One of the great, great films of this festival—certainly one of the best documentaries I’ve seen in years—is called Anvil! The Story of Anvil. I’m concerned that people will stay away from this movie because it is about a heavy metal band and perhaps there aren’t that many metalheads among you. You do NOT need to like heavy metal to love this film. Anvil is the band that essentially invented heavy metal—but they were a couple years too soon. Other bands were inspired by them and went on to fame and fortune. But the band who invented the genre? Well, the lead singer delivers school lunches to elementary schools these days. But he and his bandmates haven’t given up.
Anvil is at times hilarious (these guys are the real life Spinal Tap) and bittersweet (meeting with record companies in the hopes of finally, after 30 years, getting a break). This film has everything you hope to get from a movie, and I can’t recommend it enough.
And here’s the bonus: as the movie ends on Friday and Saturday nights at Lars Hockstad, Anvil itself will take the stage and play a set live for the audience. You’ll get the movie that just won the L.A. Film Festival’s and the Galway Film Festival’s award for "Best Documentary" and a live, brief rock concert—all for 9 bucks! Don’t miss THE event of the season this coming Friday and Saturday nights in Traverse City!
I’ll have more movies to discuss with you in my next email. Do me a favor and give one of these movies a shot. You’ll be pleasantly surprised!”
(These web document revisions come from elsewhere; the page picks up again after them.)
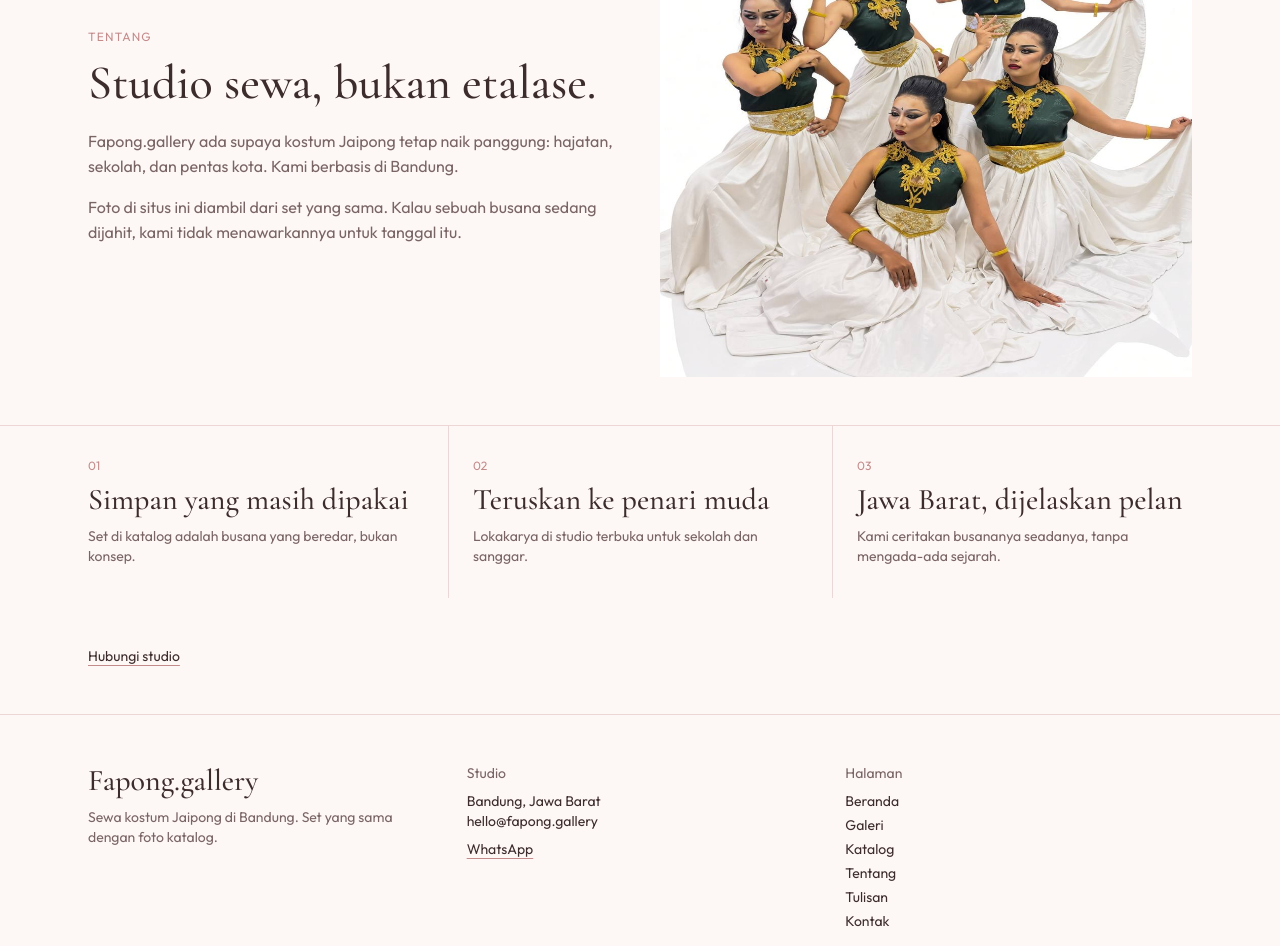
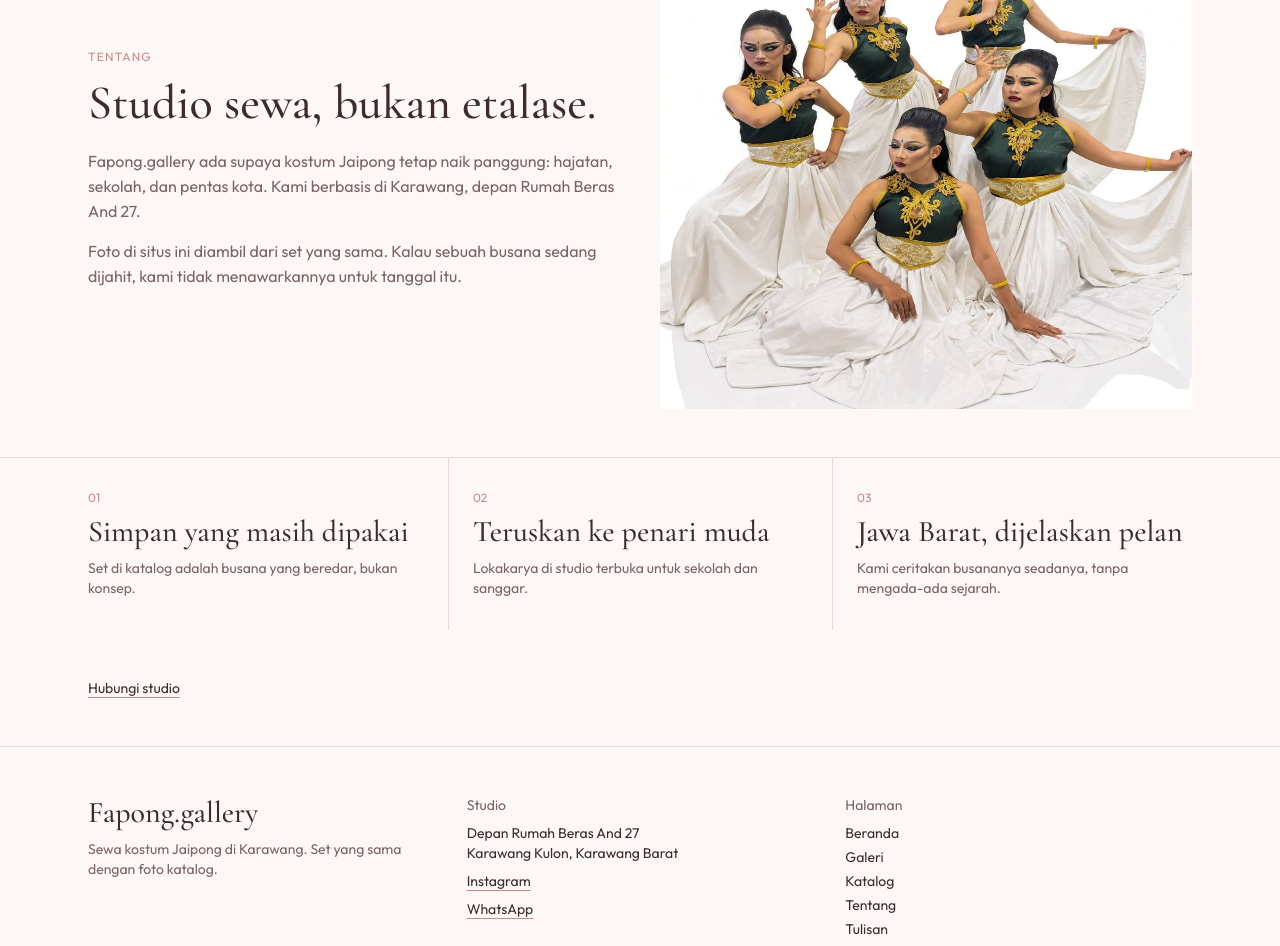
Before and after one commit to BangKale/fapong, a React (Vite) app: page /about in a window 1280 px wide. Shown: the part 360-1306 px from the top of the page. Built offline with nearby package versions, Linux system fonts and the light colour scheme.

Commit message:
Update studio address and WhatsApp from Instagram and Maps

```diff
--- a/index.html
+++ b/index.html
@@ -3,7 +3,7 @@
   <head>
     <meta charset="UTF-8" />
     <meta name="viewport" content="width=device-width, initial-scale=1.0" />
-    <meta name="description" content="Sewa kostum Jaipong di Bandung. Katalog busana yang sama dengan foto, tarif per acara." />
+    <meta name="description" content="Sewa kostum Jaipong di Karawang. Katalog busana yang sama dengan foto, tarif per acara." />
     <meta name="theme-color" content="#c48b8b" />
     <title>Fapong.gallery — Sewa kostum Jaipong</title>
     <link rel="icon" type="image/svg+xml" href="/logo.svg" />
--- a/src/components/site-frame.tsx
+++ b/src/components/site-frame.tsx
@@ -8,45 +8,26 @@ export function Header() {
 
   return (
     <header className="sticky top-0 z-20 border-b border-rose/30 bg-cream/95 backdrop-blur-sm">
-      <div className="mx-auto flex max-w-6xl items-center justify-between gap-4 px-6 py-4">
+      <div className="mx-auto flex max-w-6xl items-center justify-between gap-4 px-6 py-2">
         <Link to="/" className="flex items-center" onClick={() => setOpen(false)}>
-          <img src="/logo.svg" alt="Fapong Gallery" className="h-16 w-16 object-contain sm:h-20 sm:w-20" />
+          <img src="/logo.svg" alt="Fapong Gallery" className="h-24 w-24 object-contain sm:h-32 sm:w-32" />
         </Link>
         <nav className="hidden items-center gap-6 md:flex">
           {nav.map((item) => (
-            <NavLink
-              key={item.to}
-              to={item.to}
-              end={item.to === "/"}
-              className={({ isActive }) => (isActive ? "text-sm text-ink" : "text-sm text-muted")}
-            >
+            <NavLink key={item.to} to={item.to} end={item.to === "/"} className={({ isActive }) => (isActive ? "text-sm text-ink" : "text-sm text-muted")}>
               {item.label}
             </NavLink>
           ))}
         </nav>
-        <Link to="/contact" className="hidden bg-ink px-4 py-2 text-sm text-cream md:inline-flex">
-          Sewa kostum
-        </Link>
-        <button
-          type="button"
-          className="inline-flex h-11 w-11 items-center justify-center md:hidden"
-          aria-expanded={open}
-          aria-label={open ? "Tutup menu" : "Buka menu"}
-          onClick={() => setOpen((v) => !v)}
-        >
+        <Link to="/contact" className="hidden bg-ink px-4 py-2 text-sm text-cream md:inline-flex">Sewa kostum</Link>
+        <button type="button" className="inline-flex h-11 w-11 items-center justify-center md:hidden" aria-expanded={open} aria-label={open ? "Tutup menu" : "Buka menu"} onClick={() => setOpen((v) => !v)}>
           {open ? <X size={20} /> : <Menu size={20} />}
         </button>
       </div>
       {open ? (
         <nav className="border-t border-rose/30 px-6 py-3 md:hidden">
           {nav.map((item) => (
-            <NavLink
-              key={item.to}
-              to={item.to}
-              end={item.to === "/"}
-              className={({ isActive }) => (isActive ? "block py-3 text-base text-ink" : "block py-3 text-base text-muted")}
-              onClick={() => setOpen(false)}
-            >
+            <NavLink key={item.to} to={item.to} end={item.to === "/"} className={({ isActive }) => (isActive ? "block py-3 text-base text-ink" : "block py-3 text-base text-muted")} onClick={() => setOpen(false)}>
               {item.label}
             </NavLink>
           ))}
@@ -62,13 +43,14 @@ export function Footer() {
       <div className="mx-auto grid max-w-6xl gap-8 px-6 py-12 md:grid-cols-3">
         <div>
           <p className="font-display text-3xl">Fapong.gallery</p>
-          <p className="mt-2 max-w-xs text-sm text-muted">Sewa kostum Jaipong di Bandung. Set yang sama dengan foto katalog.</p>
+          <p className="mt-2 max-w-xs text-sm text-muted">Sewa kostum Jaipong di Karawang. Set yang sama dengan foto katalog.</p>
         </div>
         <div className="text-sm">
           <p className="text-muted">Studio</p>
-          <p className="mt-2">Bandung, Jawa Barat</p>
-          <p>hello@fapong.gallery</p>
-          <a className="mt-2 inline-block underline decoration-rose underline-offset-4" href="https://wa.me/6281234567890">WhatsApp</a>
+          <p className="mt-2">Depan Rumah Beras And 27</p>
+          <p>Karawang Kulon, Karawang Barat</p>
+          <a className="mt-2 inline-block underline decoration-rose underline-offset-4" href="https://www.instagram.com/fapong.gallery/">Instagram</a>
+          <a className="mt-2 block underline decoration-rose underline-offset-4" href="https://wa.me/6285771244199">WhatsApp</a>
         </div>
         <div className="text-sm">
           <p className="text-muted">Halaman</p>
--- a/src/pages/About.tsx
+++ b/src/pages/About.tsx
@@ -13,8 +13,12 @@ export function AboutPage() {
         <div className="w-full md:w-1/2 md:translate-y-12">
           <p className="text-xs uppercase tracking-widest text-rose">Tentang</p>
           <h1 className="mt-2 font-display text-5xl leading-tight">Studio sewa, bukan etalase.</h1>
-          <p className="mt-4 text-muted">Fapong.gallery ada supaya kostum Jaipong tetap naik panggung: hajatan, sekolah, dan pentas kota. Kami berbasis di Bandung.</p>
-          <p className="mt-4 text-muted">Foto di situs ini diambil dari set yang sama. Kalau sebuah busana sedang dijahit, kami tidak menawarkannya untuk tanggal itu.</p>
+          <p className="mt-4 text-muted">
+            Fapong.gallery ada supaya kostum Jaipong tetap naik panggung: hajatan, sekolah, dan pentas kota. Kami berbasis di Karawang, depan Rumah Beras And 27.
+          </p>
+          <p className="mt-4 text-muted">
+            Foto di situs ini diambil dari set yang sama. Kalau sebuah busana sedang dijahit, kami tidak menawarkannya untuk tanggal itu.
+          </p>
         </div>
         <img src="/imagine_images/catalog/c12.jpg" alt="Grup kostum hijau putih" className="ml-auto block h-auto max-h-[72vh] w-auto max-w-full md:w-1/2" />
       </section>
--- a/src/pages/Contact.tsx
+++ b/src/pages/Contact.tsx
@@ -7,7 +7,7 @@ export function ContactPage() {
   function send(event: FormEvent) {
     event.preventDefault();
     const text = `Halo Fapong.gallery, saya ${name || "calon penyewa"}. ${note}`.trim();
-    window.open(`https://wa.me/6281234567890?text=${encodeURIComponent(text)}`, "_blank", "noopener,noreferrer");
+    window.open(`https://wa.me/6285771244199?text=${encodeURIComponent(text)}`, "_blank", "noopener,noreferrer");
   }
 
   return (
@@ -17,20 +17,31 @@ export function ContactPage() {
         <h1 className="mt-2 font-display text-5xl">Sebutkan tanggal dan jumlah penari.</h1>
         <dl className="mt-8 space-y-4 text-sm">
           <div>
-            <dt className="text-muted">Email</dt>
-            <dd><a className="underline decoration-rose underline-offset-4" href="mailto:hello@fapong.gallery">hello@fapong.gallery</a></dd>
-          </div>
-          <div>
             <dt className="text-muted">WhatsApp</dt>
-            <dd><a className="underline decoration-rose underline-offset-4" href="https://wa.me/6281234567890">+62 812-3456-7890</a></dd>
+            <dd>
+              <a className="underline decoration-rose underline-offset-4" href="https://wa.me/6285771244199">
+                +62 857-7124-4199
+              </a>
+            </dd>
           </div>
           <div>
             <dt className="text-muted">Instagram</dt>
-            <dd>@fapong.gallery</dd>
+            <dd>
+              <a className="underline decoration-rose underline-offset-4" href="https://www.instagram.com/fapong.gallery/">
+                @fapong.gallery
+              </a>
+            </dd>
           </div>
           <div>
             <dt className="text-muted">Lokasi</dt>
-            <dd>Bandung, Jawa Barat</dd>
+            <dd>
+              <a className="underline decoration-rose underline-offset-4" href="https://www.google.com/maps/place/Rumah+Beras+And+27/@-6.3128246,107.2911568,17z">
+                Depan Rumah Beras And 27
+              </a>
+              <span className="mt-1 block text-muted">
+                Jalan Bunut Kertayasa, Karawang Kulon, Karawang Barat, Jawa Barat 41311
+              </span>
+            </dd>
           </div>
         </dl>
       </div>
--- a/src/pages/Home.tsx
+++ b/src/pages/Home.tsx
@@ -6,16 +6,12 @@ export function Home() {
     <main>
       <section className="mx-auto flex max-w-6xl flex-col items-center gap-10 px-6 py-12 md:flex-row md:py-16">
         <div className="w-full md:w-5/12 md:translate-y-32">
-          <p className="text-xs uppercase tracking-widest text-rose">Bandung · sewa per acara</p>
-          <h1 className="mt-4 font-display text-5xl leading-tight md:text-6xl">
-            Kostum Jaipong yang siap naik panggung.
-          </h1>
-          <p className="mt-5 max-w-sm text-muted">
-            Busana di foto adalah set yang disewakan. Tarif mulai {rate} per acara, termasuk cek ukuran.
-          </p>
+          <p className="text-xs uppercase tracking-widest text-rose">Karawang · sewa per acara</p>
+          <h1 className="mt-4 font-display text-5xl leading-tight md:text-6xl">Kostum Jaipong yang siap naik panggung.</h1>
+          <p className="mt-5 max-w-sm text-muted">Busana di foto adalah set yang disewakan. Tarif mulai {rate} per acara, termasuk cek ukuran.</p>
           <div className="mt-8 flex flex-wrap gap-3">
             <Link to="/catalog" className="bg-ink px-5 py-3 text-sm text-cream">Buka katalog</Link>
-            <a href="https://wa.me/6281234567890" className="border border-ink px-5 py-3 text-sm">Tanya tanggal</a>
+            <a href="https://wa.me/6285771244199" className="border border-ink px-5 py-3 text-sm">Tanya tanggal</a>
           </div>
         </div>
         <figure className="w-full md:w-7/12">
@@ -25,7 +21,7 @@ export function Home() {
       </section>
       <section className="border-y border-rose/30">
         <dl className="mx-auto grid max-w-6xl md:grid-cols-3">
-          {[["01", "Koleksi", "Dua puluh lima set, dari solo sampai grup."],["02", "Perawatan", "Dicek setelah setiap pengembalian."],["03", "Jadwal", "Satu set tidak diedarkan dua kali di hari yang sama."]].map(([n, t, d]) => (
+          {[["01", "Koleksi", "Dua puluh lima set, dari solo sampai grup."], ["02", "Perawatan", "Dicek setelah setiap pengembalian."], ["03", "Jadwal", "Satu set tidak diedarkan dua kali di hari yang sama."]].map(([n, t, d]) => (
             <div key={n} className="border-rose/30 px-6 py-6 md:border-l first:md:border-l-0">
               <dt className="text-xs tracking-widest text-rose">{n}</dt>
               <dd className="mt-2 font-display text-2xl">{t}</dd>
@@ -54,7 +50,7 @@ export function Home() {
         <div>
           <p className="text-xs uppercase tracking-widest text-rose">Studio</p>
           <h2 className="mt-3 font-display text-4xl">Dirawat supaya masih layak difoto.</h2>
-          <p className="mt-4 text-muted">Fapong.gallery menyewakan kostum Jaipong untuk pentas, hajatan, dan dokumentasi. Kami di Bandung, dan set dikirim sesuai jumlah penari yang Anda sebutkan.</p>
+          <p className="mt-4 text-muted">Fapong.gallery menyewakan kostum Jaipong untuk pentas, hajatan, dan dokumentasi. Kami di Karawang, depan Rumah Beras And 27, dan set dikirim sesuai jumlah penari yang Anda sebutkan.</p>
           <Link to="/about" className="mt-6 inline-block text-sm underline decoration-rose underline-offset-4">Tentang studio</Link>
         </div>
       </section>
@@ -64,8 +60,14 @@ export function Home() {
           <ul className="mt-6 divide-y divide-rose/30 border-y border-rose/30">
             {events.map((event) => (
               <li key={event.title} className="flex items-center gap-6 py-4">
-                <p className="w-14 shrink-0"><span className="block text-xs uppercase tracking-widest text-rose">{event.month}</span><span className="font-display text-3xl leading-none">{event.day}</span></p>
-                <div><p className="font-medium">{event.title}</p><p className="text-sm text-muted">{event.place}</p></div>
+                <p className="w-14 shrink-0">
+                  <span className="block text-xs uppercase tracking-widest text-rose">{event.month}</span>
+                  <span className="font-display text-3xl leading-none">{event.day}</span>
+                </p>
+                <div>
+                  <p className="font-medium">{event.title}</p>
+                  <p className="text-sm text-muted">{event.place}</p>
+                </div>
               </li>
             ))}
           </ul>
```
The 4th annual Traverse City Film Festival opens Tuesday July 29 and continues through Sunday August 3. Order your tickets at traversecityfilmfest.org, or by phoning 231-929-1627.